* **WHAT THE TASK REQUIRES**: Among the entries below, how many lines include "shown"? Give the number alone.

* **DATA SUPPLIED**:
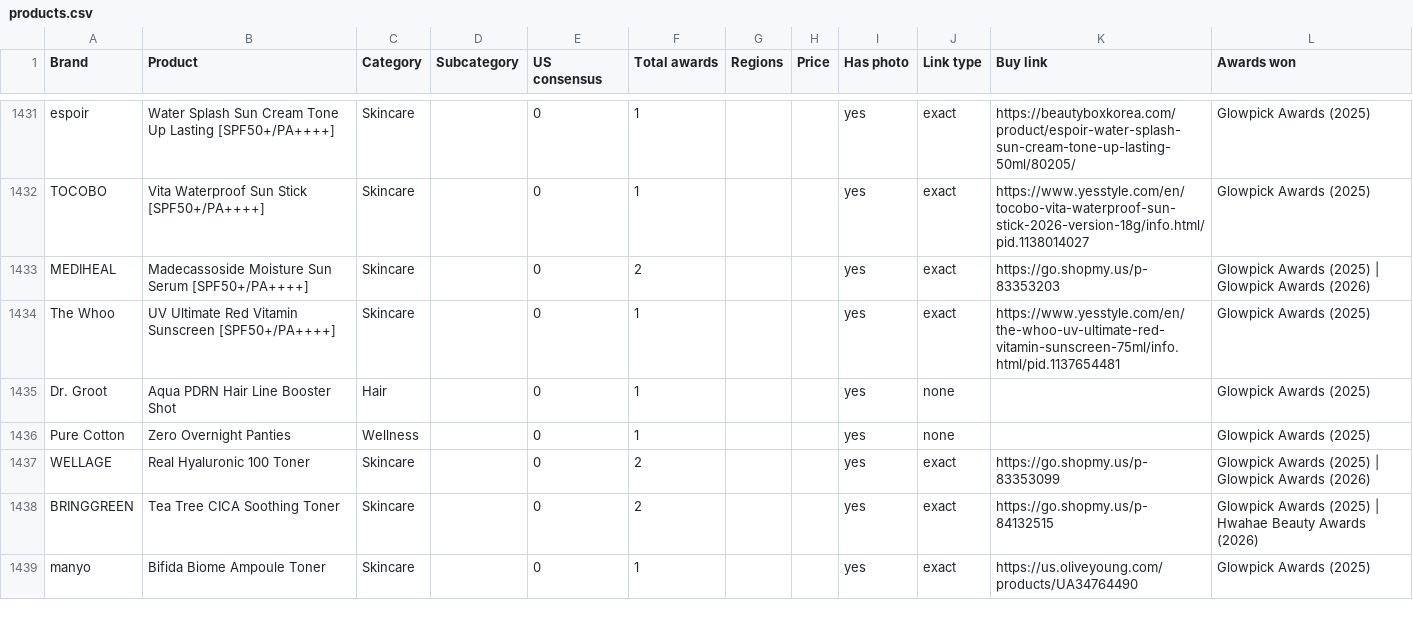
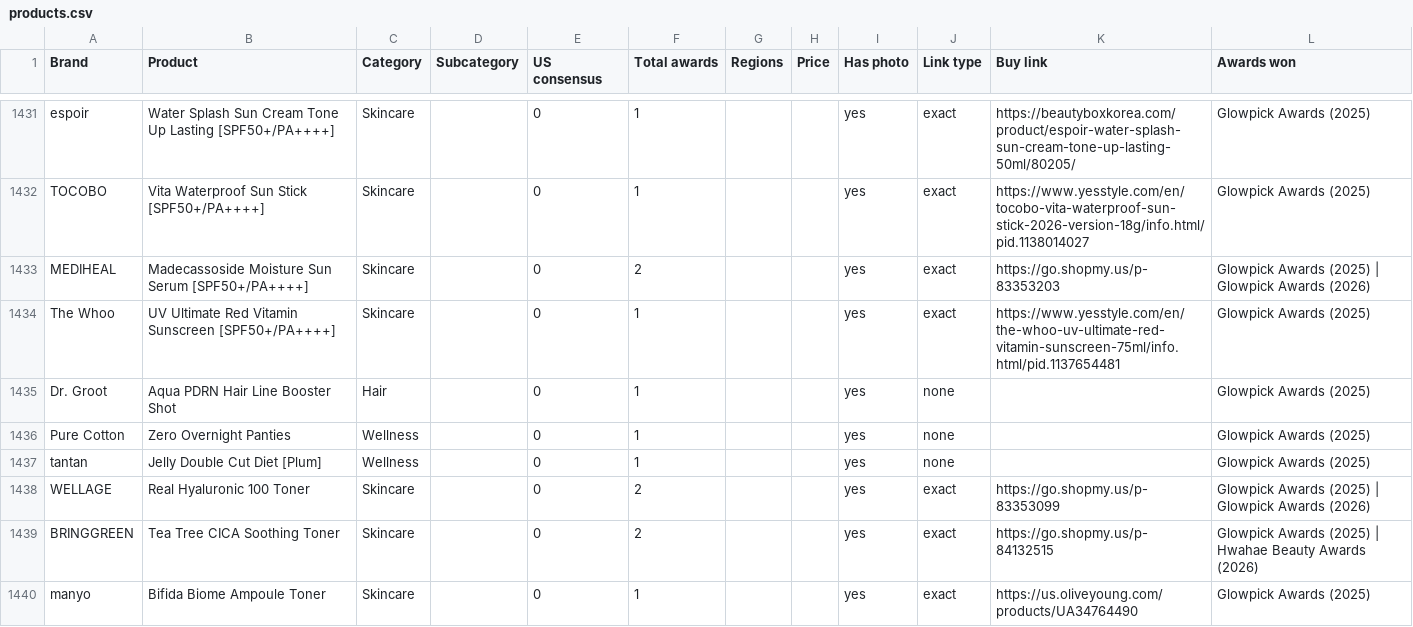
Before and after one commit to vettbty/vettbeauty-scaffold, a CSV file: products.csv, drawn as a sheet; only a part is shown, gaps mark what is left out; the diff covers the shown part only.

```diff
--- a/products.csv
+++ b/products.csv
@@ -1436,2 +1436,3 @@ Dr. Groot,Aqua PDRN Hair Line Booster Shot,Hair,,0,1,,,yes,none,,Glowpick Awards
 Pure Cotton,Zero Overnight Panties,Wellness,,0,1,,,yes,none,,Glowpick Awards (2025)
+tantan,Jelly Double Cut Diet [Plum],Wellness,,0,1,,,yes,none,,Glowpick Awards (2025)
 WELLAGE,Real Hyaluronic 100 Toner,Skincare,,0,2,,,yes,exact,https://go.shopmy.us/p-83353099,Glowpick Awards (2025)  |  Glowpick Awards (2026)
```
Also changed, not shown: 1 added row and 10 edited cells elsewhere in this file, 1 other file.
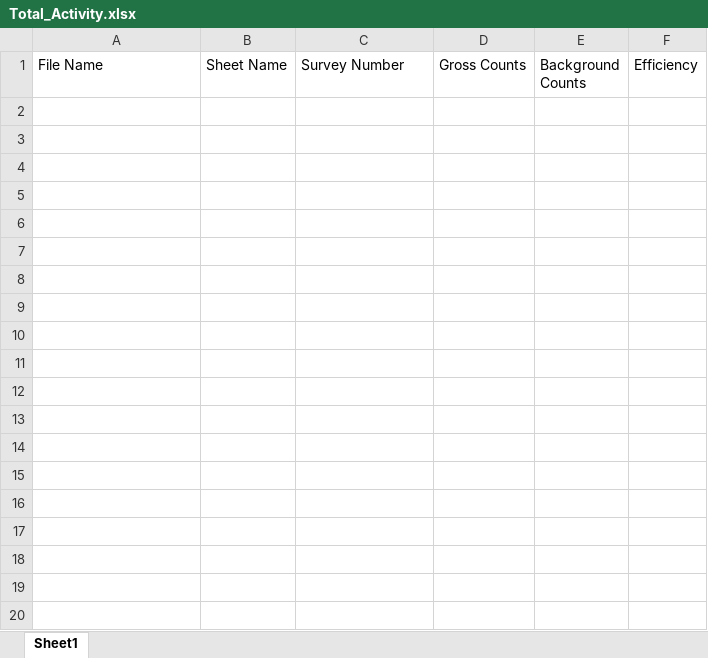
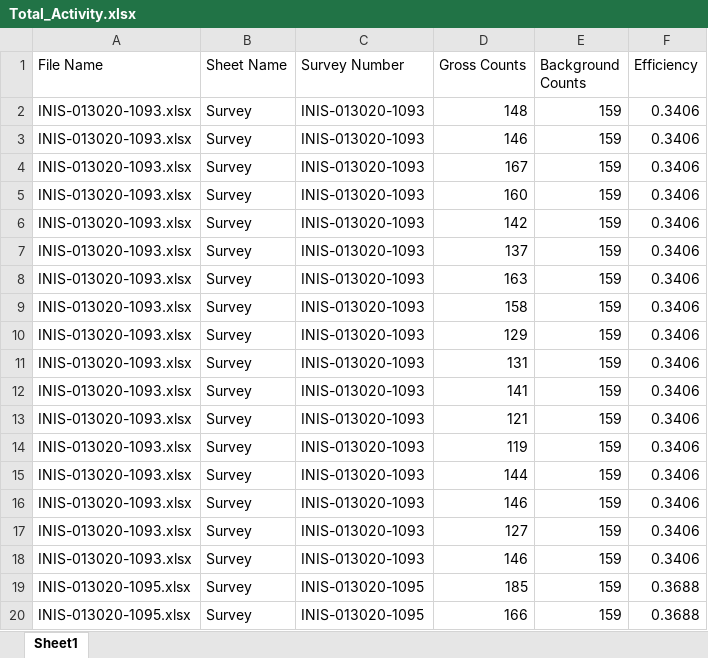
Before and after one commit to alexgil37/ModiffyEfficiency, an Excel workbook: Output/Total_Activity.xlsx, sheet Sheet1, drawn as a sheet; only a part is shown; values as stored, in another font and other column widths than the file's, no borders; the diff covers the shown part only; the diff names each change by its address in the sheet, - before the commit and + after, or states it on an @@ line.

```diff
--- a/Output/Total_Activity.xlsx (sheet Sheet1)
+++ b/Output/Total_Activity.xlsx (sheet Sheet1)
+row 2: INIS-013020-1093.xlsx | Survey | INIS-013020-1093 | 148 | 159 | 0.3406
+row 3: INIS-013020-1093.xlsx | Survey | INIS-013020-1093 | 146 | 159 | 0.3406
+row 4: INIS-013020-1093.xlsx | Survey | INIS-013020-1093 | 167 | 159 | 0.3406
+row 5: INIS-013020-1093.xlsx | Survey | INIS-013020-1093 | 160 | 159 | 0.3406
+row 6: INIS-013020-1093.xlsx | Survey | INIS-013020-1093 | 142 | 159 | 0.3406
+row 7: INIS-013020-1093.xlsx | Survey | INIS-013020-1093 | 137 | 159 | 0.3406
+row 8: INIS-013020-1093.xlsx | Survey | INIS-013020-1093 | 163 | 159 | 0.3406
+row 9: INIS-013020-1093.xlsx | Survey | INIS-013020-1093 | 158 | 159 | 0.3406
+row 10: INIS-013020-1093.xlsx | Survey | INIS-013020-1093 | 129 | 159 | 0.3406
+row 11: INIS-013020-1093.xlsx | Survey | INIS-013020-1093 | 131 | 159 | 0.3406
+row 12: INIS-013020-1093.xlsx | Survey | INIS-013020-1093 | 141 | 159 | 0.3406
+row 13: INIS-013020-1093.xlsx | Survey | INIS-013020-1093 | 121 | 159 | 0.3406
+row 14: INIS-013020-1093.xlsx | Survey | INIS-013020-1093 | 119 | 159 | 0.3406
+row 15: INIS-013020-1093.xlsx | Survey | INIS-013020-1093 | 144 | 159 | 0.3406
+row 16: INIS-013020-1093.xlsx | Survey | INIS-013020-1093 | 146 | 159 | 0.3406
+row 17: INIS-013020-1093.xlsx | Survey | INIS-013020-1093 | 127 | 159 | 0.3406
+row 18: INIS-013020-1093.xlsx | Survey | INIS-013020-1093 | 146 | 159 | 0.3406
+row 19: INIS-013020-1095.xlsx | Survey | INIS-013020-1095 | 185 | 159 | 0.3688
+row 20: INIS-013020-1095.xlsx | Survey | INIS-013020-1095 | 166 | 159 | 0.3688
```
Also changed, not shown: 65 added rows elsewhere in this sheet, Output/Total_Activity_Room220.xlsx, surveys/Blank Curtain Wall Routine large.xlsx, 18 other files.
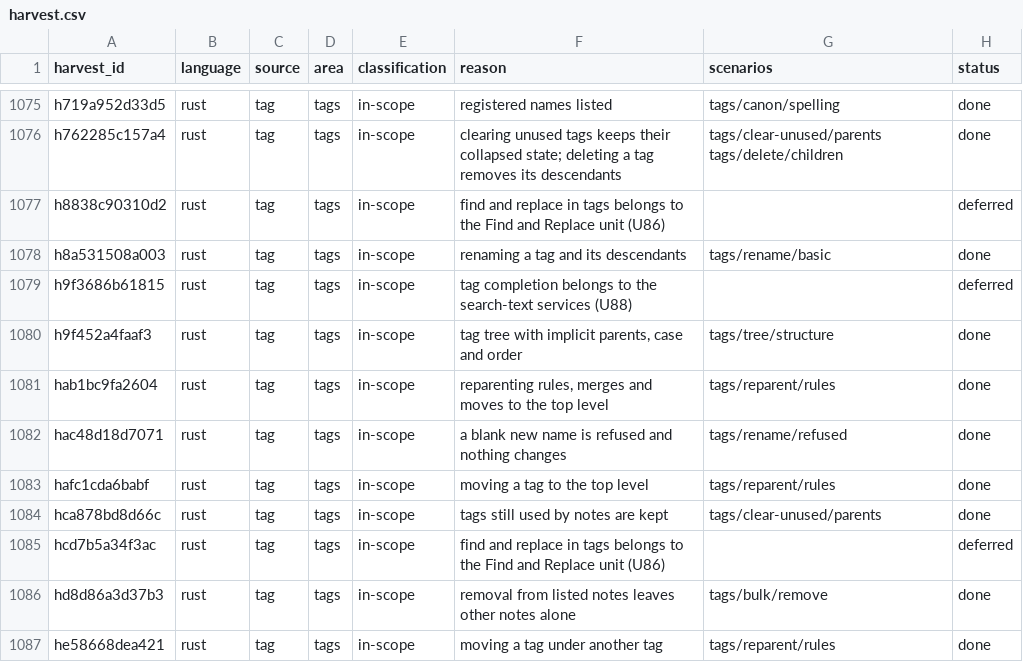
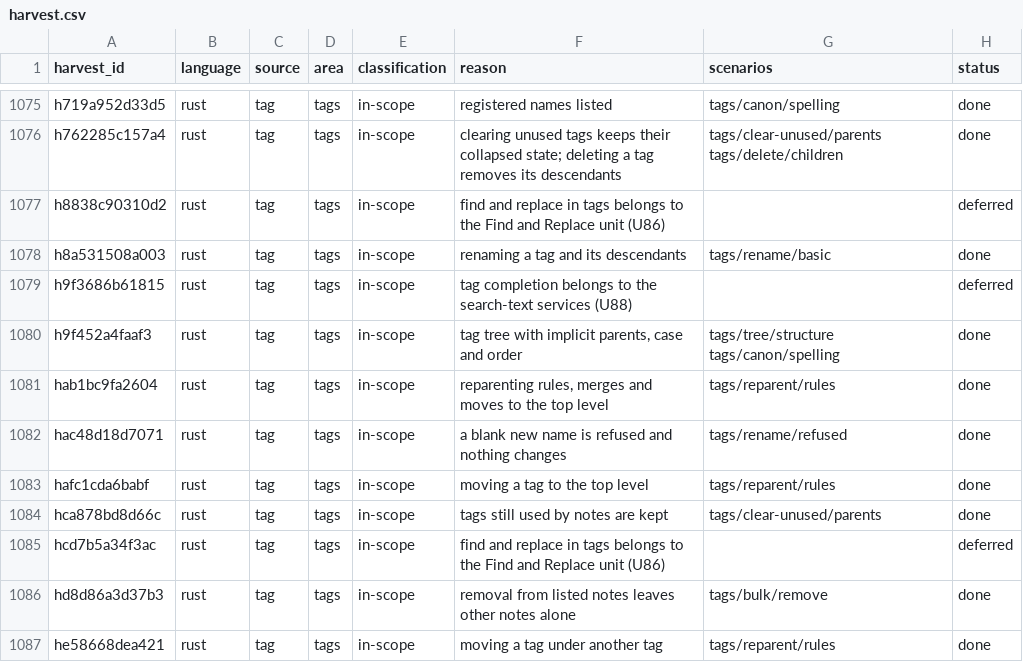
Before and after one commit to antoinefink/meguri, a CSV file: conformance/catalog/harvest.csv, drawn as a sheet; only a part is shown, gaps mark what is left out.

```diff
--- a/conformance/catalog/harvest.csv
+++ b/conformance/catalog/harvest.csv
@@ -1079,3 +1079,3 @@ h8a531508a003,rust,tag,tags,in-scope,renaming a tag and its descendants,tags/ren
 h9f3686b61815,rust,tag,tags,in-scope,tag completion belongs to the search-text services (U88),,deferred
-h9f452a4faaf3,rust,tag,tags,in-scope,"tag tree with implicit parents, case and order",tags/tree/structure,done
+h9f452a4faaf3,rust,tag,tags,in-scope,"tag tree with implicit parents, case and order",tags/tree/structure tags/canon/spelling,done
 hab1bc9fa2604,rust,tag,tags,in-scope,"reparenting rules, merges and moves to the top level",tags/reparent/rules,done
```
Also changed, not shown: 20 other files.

* **OUTPUT OF THE EXERCISE**: 6